### TASK DESCRIPTION
Pictures aside, every line of the listing should be given again exactly.

### EXTRACTED DATA
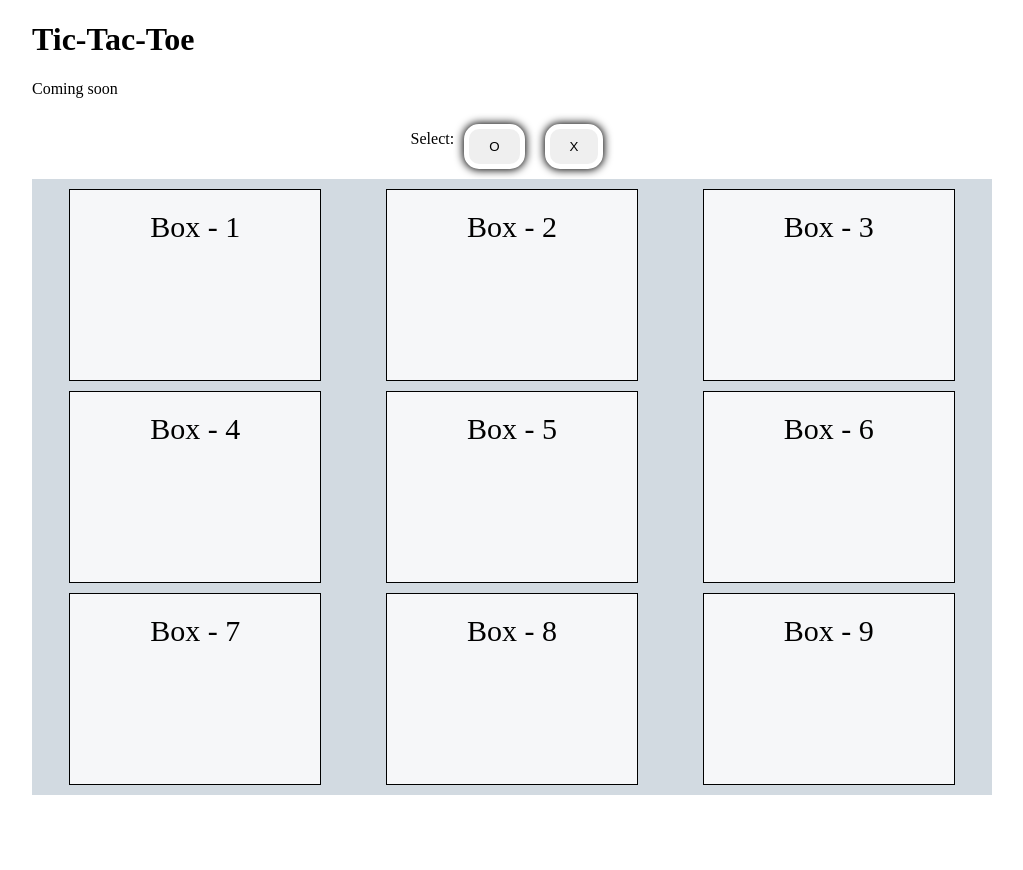
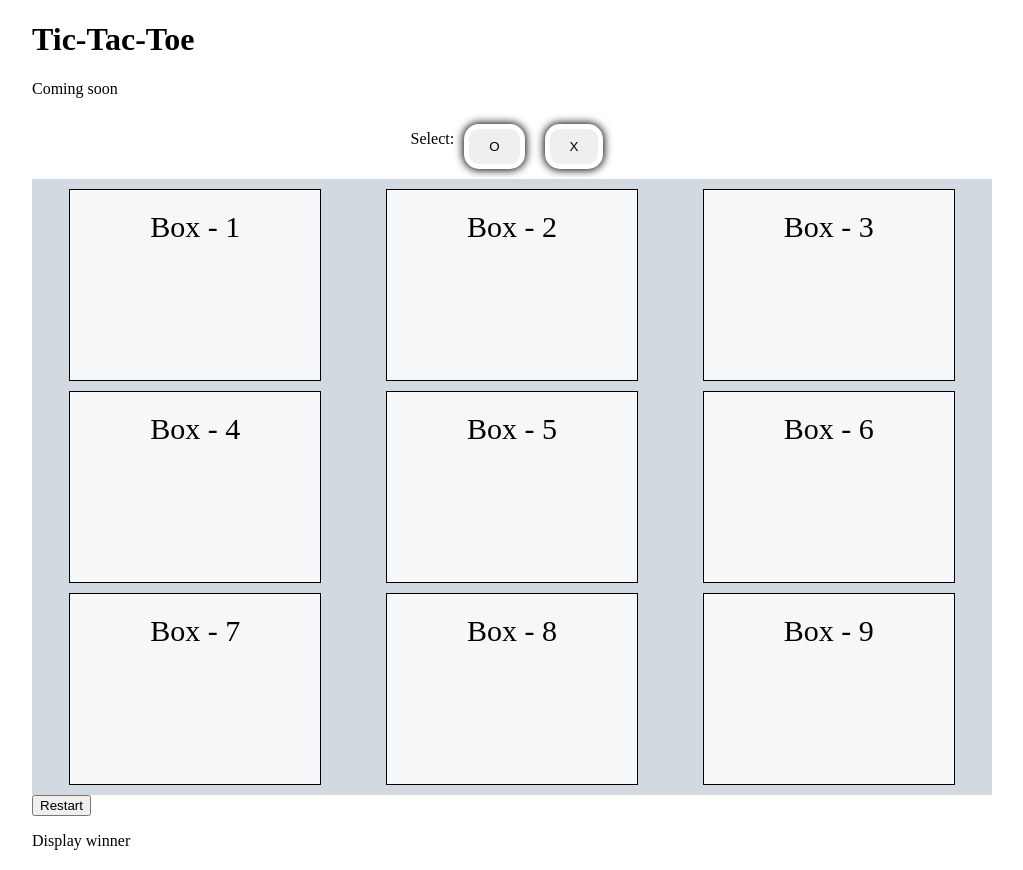
Before and after one commit to sambidrana/tic-tac-toe, a plain HTML site: page index.html in a window 1280 px wide. Shown: the whole page, without its empty margins (128-1151 px from the left). Before the commit the page ends 815 px from the top, so only its background shows below. Drawn offline with Linux system fonts and the light colour scheme.

Commit message:
Click update

```diff
--- a/index.html
+++ b/index.html
@@ -38,6 +38,11 @@
             <div class="box" id="nine">Box - 9</div>
         </main>
 
+        <div>
+            <button>Restart</button>
+            <p>Display winner</p>
+        </div>
+
     </div>
     <script src="js/jquery.js"></script>
     <script src="js/logic.js"></script>
--- a/js/script.js
+++ b/js/script.js
@@ -26,15 +26,20 @@
 
 //click div
 $('.box').click(function () {
+    if ($(this).text() !== "X" && $(this).text() !== "O") //disable from clicking twice
         if (activePlayer === "X") {
             $(this).addClass('player1')
             $(this).text(activePlayer)
             switchPlayer()
 
-    } else if (activePlayer === "O"){
+        } else if (activePlayer === "O") {
 
             $(this).addClass('player2')
             $(this).text(activePlayer)
             switchPlayer()
         }
-})
+
+}
+)
+
+//winning logic
```
Lines whose indentation alone changed are shown as unchanged.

### WORKED SOLUTION
Before and after one commit to sambidrana/tic-tac-toe, a plain HTML site: page index.html in a window 1280 px wide. Shown: the whole page, without its empty margins (128-1151 px from the left). Before the commit the page ends 815 px from the top, so only its background shows below. Drawn offline with Linux system fonts and the light colour scheme.

Commit message:
Click update

```diff
--- a/index.html
+++ b/index.html
@@ -38,6 +38,11 @@
             <div class="box" id="nine">Box - 9</div>
         </main>
 
+        <div>
+            <button>Restart</button>
+            <p>Display winner</p>
+        </div>
+
     </div>
     <script src="js/jquery.js"></script>
     <script src="js/logic.js"></script>
--- a/js/script.js
+++ b/js/script.js
@@ -26,15 +26,20 @@
 
 //click div
 $('.box').click(function () {
+    if ($(this).text() !== "X" && $(this).text() !== "O") //disable from clicking twice
         if (activePlayer === "X") {
             $(this).addClass('player1')
             $(this).text(activePlayer)
             switchPlayer()
 
-    } else if (activePlayer === "O"){
+        } else if (activePlayer === "O") {
 
             $(this).addClass('player2')
             $(this).text(activePlayer)
             switchPlayer()
         }
-})
+
+}
+)
+
+//winning logic
```
Lines whose indentation alone changed are shown as unchanged.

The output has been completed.